The prevention of workplace harassment is important for businesses of every size. Anti-harassment policies provide workers with piece of mind, and enable them to perform duties without fear or anxiety. When considering the value or training vs. the cost, consider that a comfortable workplace free of harassment promotes happy and productive employees which positively affects a company’s bottom-line.
In the cases of Faragher v. City of Boca Raton, 524 U.S. 775 (1998), and Burlington Industries v. Ellerth, 524 U.S. 742 (1998), the U.S. Supreme Court made several statements and recommendations.
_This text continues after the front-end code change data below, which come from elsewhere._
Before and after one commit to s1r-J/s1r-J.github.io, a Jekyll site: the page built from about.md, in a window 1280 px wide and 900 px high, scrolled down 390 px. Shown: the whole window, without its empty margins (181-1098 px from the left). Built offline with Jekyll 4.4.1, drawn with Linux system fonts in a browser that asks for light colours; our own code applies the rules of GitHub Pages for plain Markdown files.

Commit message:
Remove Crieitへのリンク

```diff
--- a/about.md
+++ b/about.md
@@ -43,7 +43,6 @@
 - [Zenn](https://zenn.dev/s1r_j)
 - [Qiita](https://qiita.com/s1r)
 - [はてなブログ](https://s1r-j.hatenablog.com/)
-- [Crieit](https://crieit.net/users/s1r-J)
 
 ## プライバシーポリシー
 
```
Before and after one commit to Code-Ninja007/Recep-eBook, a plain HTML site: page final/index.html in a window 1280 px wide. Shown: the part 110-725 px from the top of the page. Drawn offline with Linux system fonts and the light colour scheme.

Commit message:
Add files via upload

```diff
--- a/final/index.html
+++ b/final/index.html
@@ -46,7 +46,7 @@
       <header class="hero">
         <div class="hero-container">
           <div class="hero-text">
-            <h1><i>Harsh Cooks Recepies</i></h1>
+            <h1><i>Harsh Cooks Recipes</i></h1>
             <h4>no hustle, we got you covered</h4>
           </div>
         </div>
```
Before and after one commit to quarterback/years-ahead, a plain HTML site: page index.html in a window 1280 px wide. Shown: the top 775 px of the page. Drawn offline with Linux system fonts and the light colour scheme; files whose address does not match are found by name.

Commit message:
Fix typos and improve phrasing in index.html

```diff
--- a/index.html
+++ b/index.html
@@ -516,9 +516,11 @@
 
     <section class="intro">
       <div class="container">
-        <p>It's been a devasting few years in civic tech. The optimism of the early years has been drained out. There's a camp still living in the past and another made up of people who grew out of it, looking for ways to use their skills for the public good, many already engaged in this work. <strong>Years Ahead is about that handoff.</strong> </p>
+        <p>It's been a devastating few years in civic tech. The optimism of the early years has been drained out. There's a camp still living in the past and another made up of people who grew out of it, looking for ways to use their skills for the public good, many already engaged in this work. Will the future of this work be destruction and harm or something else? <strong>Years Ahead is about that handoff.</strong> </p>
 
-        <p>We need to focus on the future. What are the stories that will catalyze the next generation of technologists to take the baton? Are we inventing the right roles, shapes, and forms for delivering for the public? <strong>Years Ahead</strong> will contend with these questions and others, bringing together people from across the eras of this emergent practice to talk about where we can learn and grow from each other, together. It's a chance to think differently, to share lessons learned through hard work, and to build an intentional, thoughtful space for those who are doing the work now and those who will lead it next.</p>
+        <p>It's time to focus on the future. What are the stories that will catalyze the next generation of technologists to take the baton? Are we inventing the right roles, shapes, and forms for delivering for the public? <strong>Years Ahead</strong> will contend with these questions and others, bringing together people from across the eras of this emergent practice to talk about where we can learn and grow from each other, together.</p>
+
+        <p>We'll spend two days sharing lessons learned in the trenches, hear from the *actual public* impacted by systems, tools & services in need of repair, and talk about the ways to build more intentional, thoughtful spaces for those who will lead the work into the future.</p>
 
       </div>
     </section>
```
To protect employees and company liability, managers and employees must be trained in harassment prevention, report and investigate incidents, and take corrective steps if warranted.
Harassment is not limited to that of a sexual nature. Bullying and intimidation, disparaging remarks, actions, and gestures are only a few examples of what constitutes a hostile work environment. Harassment may also be based on an individual’s appearance, sexual orientation, marital status, disability, religious or political affiliation, and other personal views.